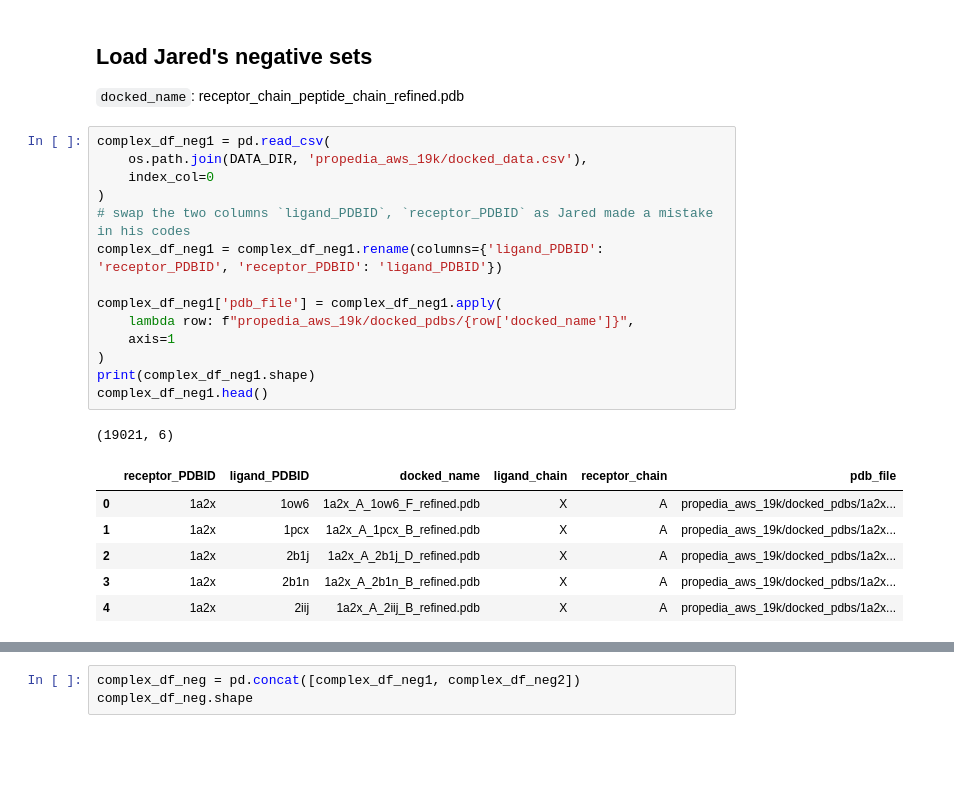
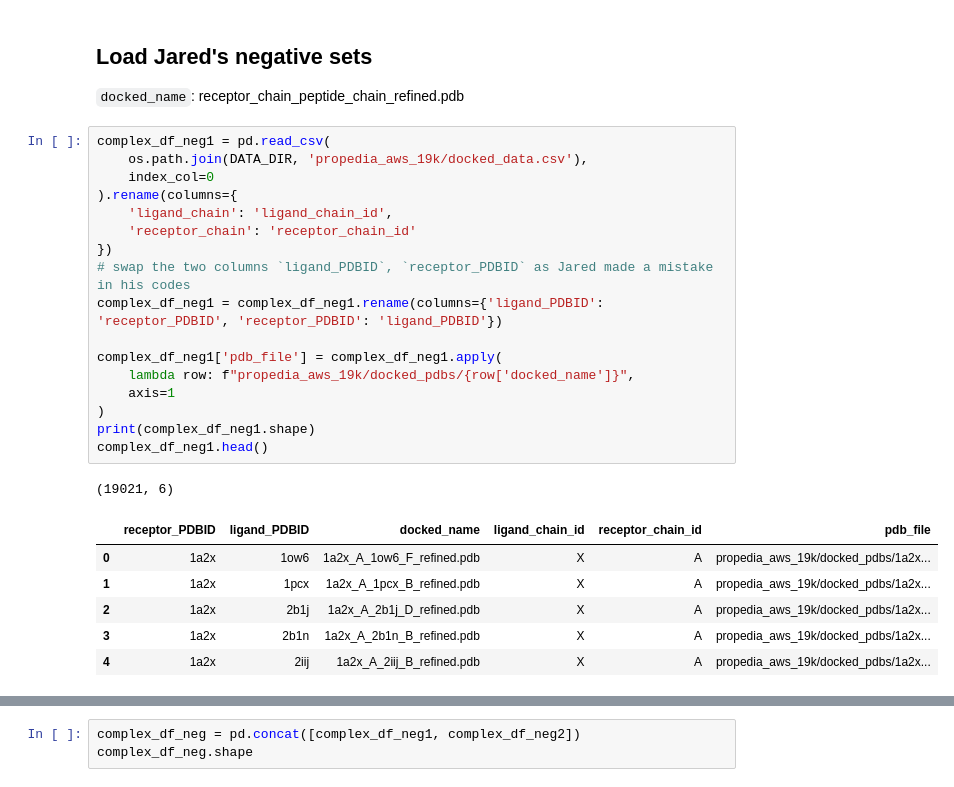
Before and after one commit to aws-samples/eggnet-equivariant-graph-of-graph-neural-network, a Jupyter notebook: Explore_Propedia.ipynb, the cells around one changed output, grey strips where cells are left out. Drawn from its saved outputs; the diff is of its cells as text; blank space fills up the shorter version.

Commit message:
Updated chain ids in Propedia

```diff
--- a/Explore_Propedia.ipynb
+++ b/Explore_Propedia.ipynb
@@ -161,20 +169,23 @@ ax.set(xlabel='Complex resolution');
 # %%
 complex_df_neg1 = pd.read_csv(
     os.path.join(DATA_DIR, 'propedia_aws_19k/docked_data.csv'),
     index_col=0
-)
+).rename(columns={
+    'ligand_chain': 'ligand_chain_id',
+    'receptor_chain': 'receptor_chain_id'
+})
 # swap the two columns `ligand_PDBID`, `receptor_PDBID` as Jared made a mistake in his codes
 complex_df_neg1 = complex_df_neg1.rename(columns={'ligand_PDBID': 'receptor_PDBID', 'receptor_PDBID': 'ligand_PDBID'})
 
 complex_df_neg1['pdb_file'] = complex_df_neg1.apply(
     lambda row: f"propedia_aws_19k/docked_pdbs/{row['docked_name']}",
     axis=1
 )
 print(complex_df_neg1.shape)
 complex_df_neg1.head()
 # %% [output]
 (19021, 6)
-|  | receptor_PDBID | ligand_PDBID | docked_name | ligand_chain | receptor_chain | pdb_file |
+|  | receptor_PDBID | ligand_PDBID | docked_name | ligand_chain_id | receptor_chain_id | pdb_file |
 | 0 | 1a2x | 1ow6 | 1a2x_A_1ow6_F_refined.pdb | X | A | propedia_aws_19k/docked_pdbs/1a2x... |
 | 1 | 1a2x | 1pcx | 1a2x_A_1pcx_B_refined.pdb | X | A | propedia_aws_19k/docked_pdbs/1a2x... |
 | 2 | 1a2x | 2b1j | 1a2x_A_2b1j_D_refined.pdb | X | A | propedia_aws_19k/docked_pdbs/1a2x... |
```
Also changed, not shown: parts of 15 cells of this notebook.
-=-=-
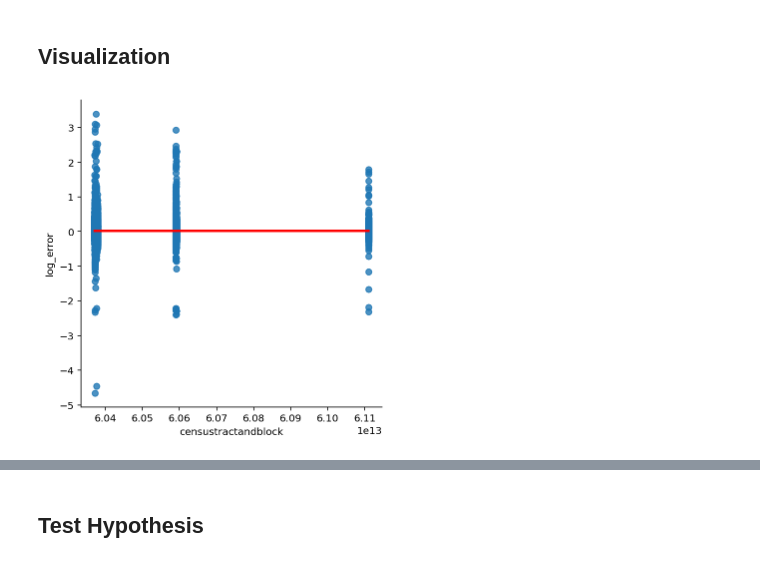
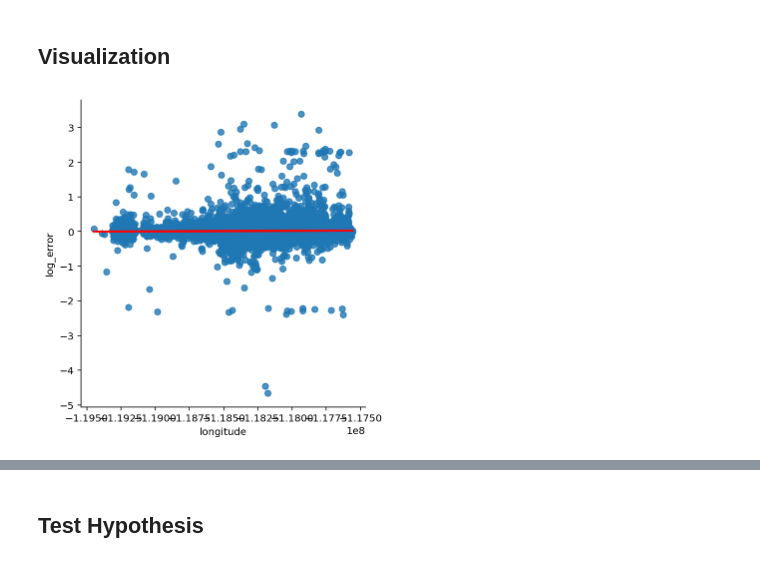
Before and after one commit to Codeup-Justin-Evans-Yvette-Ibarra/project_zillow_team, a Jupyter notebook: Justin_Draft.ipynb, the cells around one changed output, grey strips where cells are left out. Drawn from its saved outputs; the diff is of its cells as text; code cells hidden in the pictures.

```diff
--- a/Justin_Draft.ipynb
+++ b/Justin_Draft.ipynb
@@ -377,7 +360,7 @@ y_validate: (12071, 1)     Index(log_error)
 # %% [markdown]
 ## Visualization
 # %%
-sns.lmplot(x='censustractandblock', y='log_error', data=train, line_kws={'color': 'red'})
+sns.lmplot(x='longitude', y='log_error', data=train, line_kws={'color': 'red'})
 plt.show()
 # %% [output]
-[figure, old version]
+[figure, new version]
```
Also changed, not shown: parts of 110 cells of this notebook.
-=-=-
# Exercise:
In the material above, find the lines that contain "figure" and show them.

# Response to the task:
-[figure, old version]
+[figure, new version]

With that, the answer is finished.